The Trains of Christmas, at the Hagerstown Roundhouse Museum (300 S. Burhans Blvd., 301-739-4665, http://www.roundhouse.org features an "O" scale, three-rail layout with steam and diesel trains that carry the brands of Lionel, MTH, Williams, Weaver and others.
The snow scenes decorate the four levels of layout as the smoke comes out of the stack and the sounds of old-time trains fill the air.
You can also view railroad artifacts and memorabilia, and the children can run some of the trains. In case you catch the train bug, a gift shop is available for your last-minute shopping.
The roundhouse is open on Fridays, Saturdays, and Sundays from 1 to 5 p.m. and also on Dec. 27 and 30. It will be closed Dec. 24, 25, and 31. The exhibit is on display through Feb. 26. Admission is $5 for adults and 50 cents for children 12 and younger.
Vroom and chug

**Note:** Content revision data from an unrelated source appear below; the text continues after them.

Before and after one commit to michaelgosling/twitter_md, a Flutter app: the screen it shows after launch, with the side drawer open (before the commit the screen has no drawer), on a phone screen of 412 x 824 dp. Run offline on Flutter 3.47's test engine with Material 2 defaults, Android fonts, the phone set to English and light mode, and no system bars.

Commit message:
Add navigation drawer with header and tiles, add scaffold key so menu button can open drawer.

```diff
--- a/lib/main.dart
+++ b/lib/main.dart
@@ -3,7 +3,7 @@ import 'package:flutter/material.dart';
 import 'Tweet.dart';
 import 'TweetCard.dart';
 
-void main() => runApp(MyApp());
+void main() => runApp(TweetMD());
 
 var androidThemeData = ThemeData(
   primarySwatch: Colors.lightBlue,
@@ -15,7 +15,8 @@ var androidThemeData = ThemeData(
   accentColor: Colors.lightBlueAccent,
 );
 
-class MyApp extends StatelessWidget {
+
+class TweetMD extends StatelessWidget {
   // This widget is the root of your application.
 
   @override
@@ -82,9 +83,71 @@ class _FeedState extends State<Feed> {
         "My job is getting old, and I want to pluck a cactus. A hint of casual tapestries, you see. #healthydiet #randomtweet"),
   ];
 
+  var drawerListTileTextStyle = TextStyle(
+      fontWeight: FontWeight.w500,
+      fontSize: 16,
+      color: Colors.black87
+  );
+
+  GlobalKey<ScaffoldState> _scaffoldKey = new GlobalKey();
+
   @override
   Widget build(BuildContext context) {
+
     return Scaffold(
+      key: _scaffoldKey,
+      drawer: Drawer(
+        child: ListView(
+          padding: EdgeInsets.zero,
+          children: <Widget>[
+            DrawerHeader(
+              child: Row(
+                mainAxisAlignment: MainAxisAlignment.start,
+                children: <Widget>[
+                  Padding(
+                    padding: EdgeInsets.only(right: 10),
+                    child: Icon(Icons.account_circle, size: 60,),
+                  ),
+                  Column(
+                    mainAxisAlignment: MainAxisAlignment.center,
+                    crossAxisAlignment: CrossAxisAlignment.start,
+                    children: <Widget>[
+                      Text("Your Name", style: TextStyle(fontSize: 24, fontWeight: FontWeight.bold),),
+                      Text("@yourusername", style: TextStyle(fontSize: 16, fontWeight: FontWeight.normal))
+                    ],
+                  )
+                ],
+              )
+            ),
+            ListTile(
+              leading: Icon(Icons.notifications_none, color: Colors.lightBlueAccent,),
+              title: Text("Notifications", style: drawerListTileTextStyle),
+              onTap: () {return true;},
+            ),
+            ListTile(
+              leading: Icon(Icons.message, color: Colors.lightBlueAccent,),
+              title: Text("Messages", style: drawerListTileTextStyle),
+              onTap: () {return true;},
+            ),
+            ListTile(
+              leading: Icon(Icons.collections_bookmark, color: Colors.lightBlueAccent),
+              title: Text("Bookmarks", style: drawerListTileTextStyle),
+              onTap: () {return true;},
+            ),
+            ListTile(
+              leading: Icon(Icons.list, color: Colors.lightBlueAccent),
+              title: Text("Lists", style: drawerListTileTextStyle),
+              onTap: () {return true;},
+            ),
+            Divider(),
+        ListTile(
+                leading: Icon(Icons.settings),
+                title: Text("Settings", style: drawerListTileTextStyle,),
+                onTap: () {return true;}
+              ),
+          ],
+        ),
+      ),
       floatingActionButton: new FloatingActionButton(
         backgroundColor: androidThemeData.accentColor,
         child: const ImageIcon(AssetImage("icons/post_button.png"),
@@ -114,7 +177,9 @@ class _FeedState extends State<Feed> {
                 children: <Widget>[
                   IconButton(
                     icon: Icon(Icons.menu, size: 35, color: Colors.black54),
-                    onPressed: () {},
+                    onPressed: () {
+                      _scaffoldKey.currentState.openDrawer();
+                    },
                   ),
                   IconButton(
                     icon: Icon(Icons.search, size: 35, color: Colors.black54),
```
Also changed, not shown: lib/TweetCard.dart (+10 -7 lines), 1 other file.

Head southeast to see the humongous setup Tom Crockett erects every year at his Tans Cycles & Parts (9032 Chesapeake Ave. in Calvert County's North Beach, 410-257-6619, 301-855-8337, http://www.tanscyclesparts.com. Started in 1996, the 20-foot-by-20-foot platform has an eye-popping 31 tracks on five levels with 32 "O" gauge Lionel trains chugging hither and yon.
It takes almost a week to bring the scene from storage to life in the middle of the store. It only takes about five or six hours to dismantle it, says Ralph Carrello, who helps with the setup and making sure all the connections, bells and whistles work.
You'll also see a carnival, waterfall and construction site, and you're pretty certain to see what's new in the Lionel line because Tans is an official Lionel dealer.
On a good Saturday, about 200 people stop by to see this spectacular exhibit. The trains run on schedule from 3 to 8 p.m., Monday through Saturday.
In case you don't make it to North Beach this winter, Tom also starts the trains moving for Easter, Independence Day, Halloween, Thanksgiving and, just for fun, to bring the circus to this miniature town.
The other seasonal train gardens are smaller than the winter one, so you can spend more time taking in all the buildings, trees, tunnels, bridges and other accessories.
Head to Washington for two astonishing displays. The Norwegian Christmas at Union Station (40 Massachusetts Ave. NE, 202-289-1908, http://www.unionstationdc.com http://www.norway.orgis in its 14th year.
Trains move through a miniature but realistic Norwegian winter landscape complete with mountains, fjords, farms, a fishing village and a ski jump. If you look closely, you may even see a mountain troll or two.
Norwegian Christmas is on display through Dec. 30, from 10 a.m. to 7 p.m. Monday through Saturday, and noon to 6 p.m. on Sundays. There is no admission fee.
At the U.S. Botanic Garden Conservatory (100 Maryland Ave. SW, 202-225-8333, http://www.usbg.gov can see eight model trains and iconic (and specific) buildings made of plant materials. You're supposed to determine who lives in such places as presidential homes and critter condos in a variety of styles.
The Garden Court will display a 24-foot Douglas fir from Garrett County, done up in its finest, 17 varieties of poinsettias and other seasonal floral displays.
The display is open through Jan. 2, from 10 a.m. to 5 p.m. daily, with extended hours until 8 p.m. on Tuesdays and Thursdays.
Live entertainment will include a barbershop quartet, a jazz quartet, a choral group and a klezmer band. Admission is free.